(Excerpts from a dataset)
◆ ◆ ◆ ◆ ◆

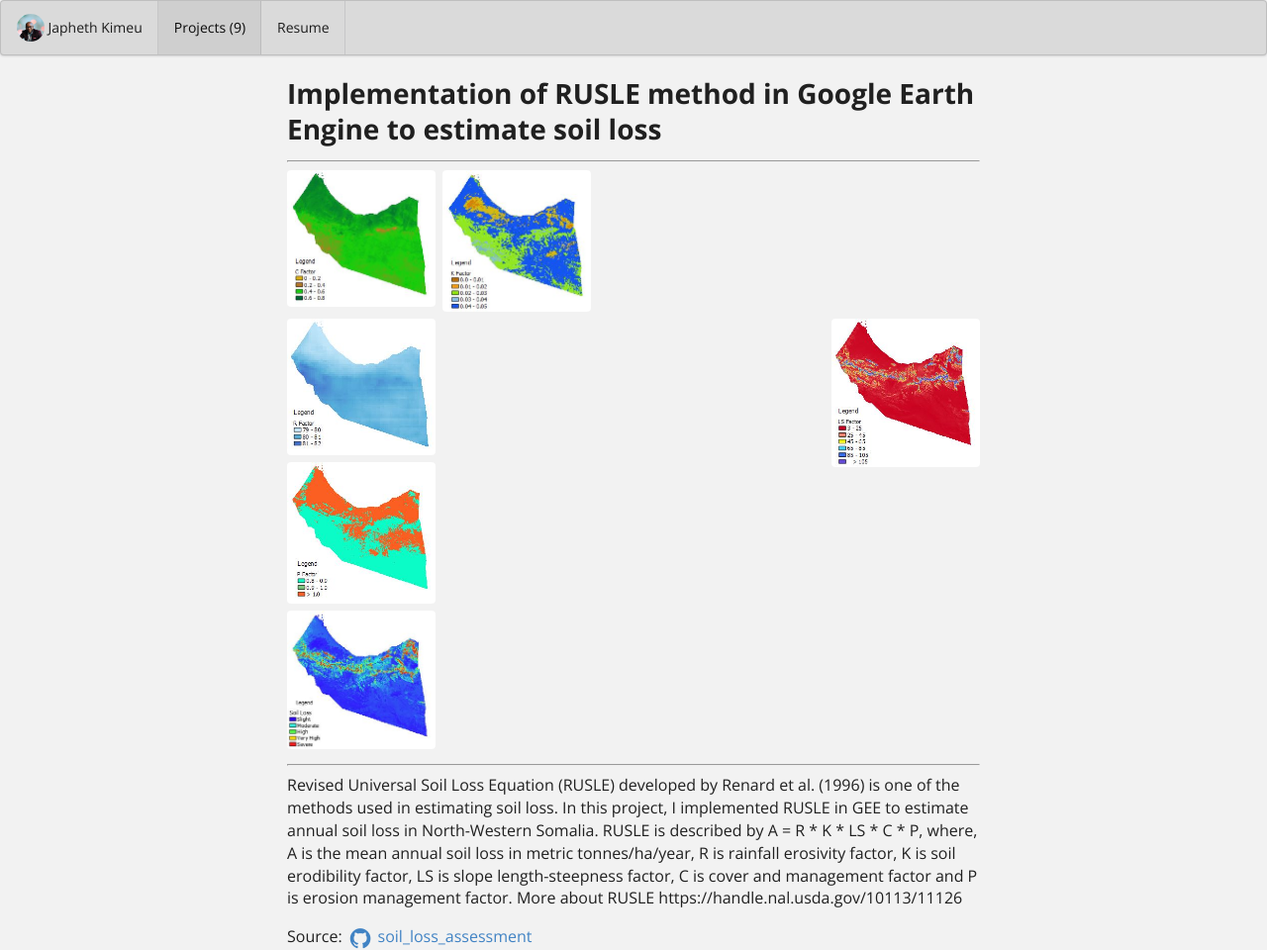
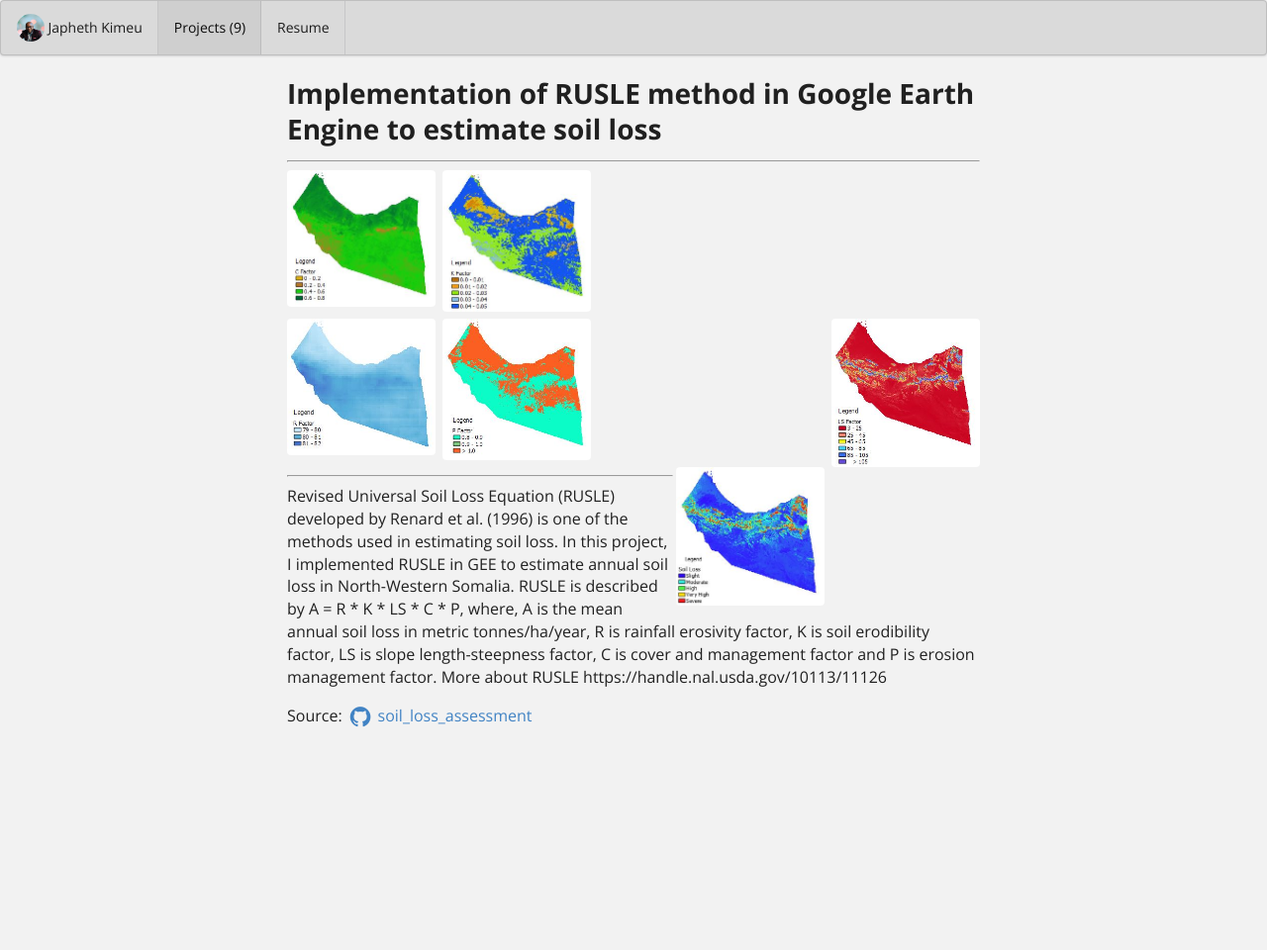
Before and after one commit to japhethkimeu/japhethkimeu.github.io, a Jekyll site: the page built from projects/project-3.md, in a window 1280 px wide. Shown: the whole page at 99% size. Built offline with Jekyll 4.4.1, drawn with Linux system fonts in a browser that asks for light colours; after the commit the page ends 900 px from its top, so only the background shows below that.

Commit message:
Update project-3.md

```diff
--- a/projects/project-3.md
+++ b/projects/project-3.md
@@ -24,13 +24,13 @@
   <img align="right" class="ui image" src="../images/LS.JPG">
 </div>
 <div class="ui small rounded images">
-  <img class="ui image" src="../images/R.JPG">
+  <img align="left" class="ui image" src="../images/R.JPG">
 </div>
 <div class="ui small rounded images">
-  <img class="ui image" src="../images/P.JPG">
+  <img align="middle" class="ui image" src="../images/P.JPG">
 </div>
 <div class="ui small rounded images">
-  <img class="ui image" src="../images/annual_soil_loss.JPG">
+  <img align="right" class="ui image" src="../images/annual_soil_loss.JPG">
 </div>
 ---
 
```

◆ ◆ ◆ ◆ ◆

## Problem statement
Each record has to be set down verbatim, and the pictures must not appear in the copy.

## Completed exercise
Before and after one commit to japhethkimeu/japhethkimeu.github.io, a Jekyll site: the page built from projects/project-3.md, in a window 1280 px wide. Shown: the whole page at 99% size. Built offline with Jekyll 4.4.1, drawn with Linux system fonts in a browser that asks for light colours; after the commit the page ends 900 px from its top, so only the background shows below that.

Commit message:
Update project-3.md

```diff
--- a/projects/project-3.md
+++ b/projects/project-3.md
@@ -24,13 +24,13 @@
   <img align="right" class="ui image" src="../images/LS.JPG">
 </div>
 <div class="ui small rounded images">
-  <img class="ui image" src="../images/R.JPG">
+  <img align="left" class="ui image" src="../images/R.JPG">
 </div>
 <div class="ui small rounded images">
-  <img class="ui image" src="../images/P.JPG">
+  <img align="middle" class="ui image" src="../images/P.JPG">
 </div>
 <div class="ui small rounded images">
-  <img class="ui image" src="../images/annual_soil_loss.JPG">
+  <img align="right" class="ui image" src="../images/annual_soil_loss.JPG">
 </div>
 ---
 
```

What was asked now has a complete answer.